Exercise brief: When the word "function" shows up in a line of the data below, copy that whole line.

[Stored items from a collection]
────────

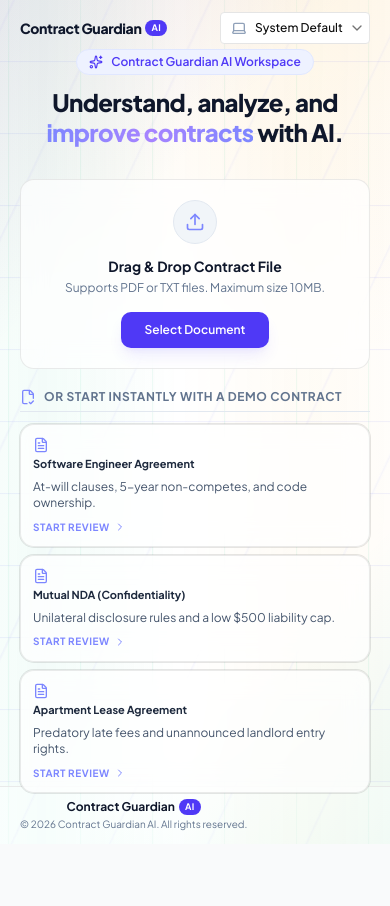
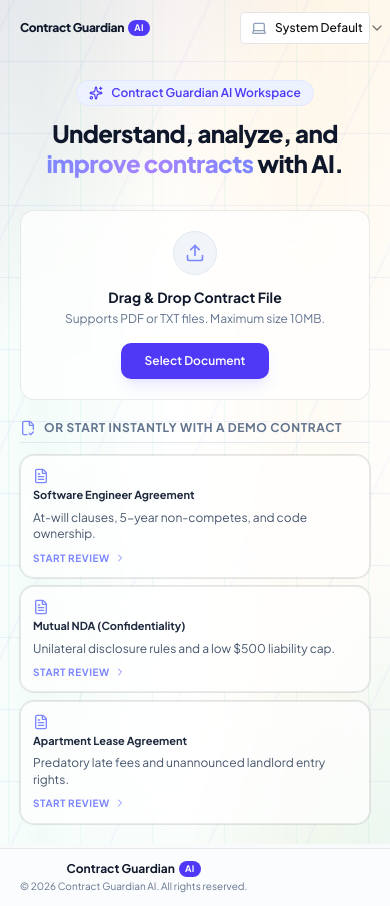
Before and after one commit to vanujak/ContractGuardianAI, a Next.js app in the folder frontend/: page / in a window 390 px wide. Before the commit the page ends 844 px from the top, so only its background shows below. Built offline with nearby package versions, Linux system fonts and the light colour scheme; no server answers.

Commit message:
moble veiw issue fix

```diff
--- a/frontend/src/app/page.js
+++ b/frontend/src/app/page.js
@@ -497,10 +497,10 @@ export default function Home() {
       )}
       {/* LANDING SCREEN */}
       {screen === "landing" && (
-        <div className="fixed inset-0 z-10 flex h-dvh w-full flex-col overflow-hidden">
+        <div className="relative z-10 flex min-h-screen w-full flex-col">
           {/* Landing Header */}
           <header className="w-full flex items-center justify-between px-5 py-3 max-w-6xl mx-auto shrink-0">
-            <span className="text-sm font-extrabold tracking-tight text-slate-900 dark:text-white flex items-center gap-1">
+            <span className="text-xs sm:text-sm font-extrabold tracking-tight text-slate-900 dark:text-white flex items-center gap-1">
               Contract Guardian{" "}
               <span className="bg-indigo-600 text-[9px] font-bold text-white px-1.5 py-0.5 rounded-full uppercase tracking-wider">
                 AI
@@ -509,7 +509,7 @@ export default function Home() {
             <ThemeSelector />
           </header>
 
-          <main className="flex min-h-0 flex-1 flex-col items-center justify-center max-w-6xl mx-auto px-5 py-2 w-full">
+          <main className="flex flex-1 flex-col items-center justify-start lg:justify-center max-w-6xl mx-auto px-5 py-6 md:py-12 w-full">
             {/* Header Title */}
             <div className="text-center space-y-3 max-w-2xl mb-5">
               <div className="inline-flex items-center gap-2 px-3 py-1 rounded-full bg-indigo-50 dark:bg-indigo-950/40 border border-indigo-100 dark:border-indigo-900/60 text-xs font-semibold text-indigo-600 dark:text-indigo-400">
--- a/frontend/src/components/chat-assistant.jsx
+++ b/frontend/src/components/chat-assistant.jsx
@@ -124,7 +124,7 @@ export default function ChatAssistant({
   };
 
   return (
-    <div className={cn("flex h-full min-h-[420px] flex-col overflow-hidden rounded-xl border border-slate-200 bg-white/95 shadow-sm backdrop-blur dark:border-slate-800 dark:bg-slate-900/95", className)}>
+    <div className={cn("flex h-full min-h-[320px] sm:min-h-[420px] flex-col overflow-hidden rounded-xl border border-slate-200 bg-white/95 shadow-sm backdrop-blur dark:border-slate-800 dark:bg-slate-900/95", className)}>
       <div className="flex shrink-0 items-center justify-between border-b border-slate-200 bg-slate-50/80 px-4 py-3 dark:border-slate-800 dark:bg-slate-950/40">
         <div className="flex min-w-0 items-center gap-3">
           <div className="flex h-9 w-9 shrink-0 items-center justify-center rounded-lg border border-indigo-100 bg-indigo-50 text-indigo-600 dark:border-indigo-900/60 dark:bg-indigo-950/40 dark:text-indigo-400">
--- a/frontend/src/components/theme-selector.jsx
+++ b/frontend/src/components/theme-selector.jsx
@@ -88,7 +88,7 @@ export default function ThemeSelector() {
   return (
     <div className="flex items-center gap-2">
       <Select value={theme} onValueChange={setTheme}>
-        <SelectTrigger className="w-[150px] bg-background border-border text-foreground h-8 rounded text-xs select-trigger-theme focus:ring-indigo-500">
+        <SelectTrigger className="w-[130px] sm:w-[150px] bg-background border-border text-foreground h-8 rounded text-xs select-trigger-theme focus:ring-indigo-500">
           <div className="flex items-center gap-2">
             {getThemeIcon(theme)}
             <span className="font-medium">{getThemeLabel(theme)}</span>
```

────────

Answer space:
@@ -497,10 +497,10 @@ export default function Home() {
@@ -509,7 +509,7 @@ export default function Home() {
@@ -124,7 +124,7 @@ export default function ChatAssistant({
@@ -88,7 +88,7 @@ export default function ThemeSelector() {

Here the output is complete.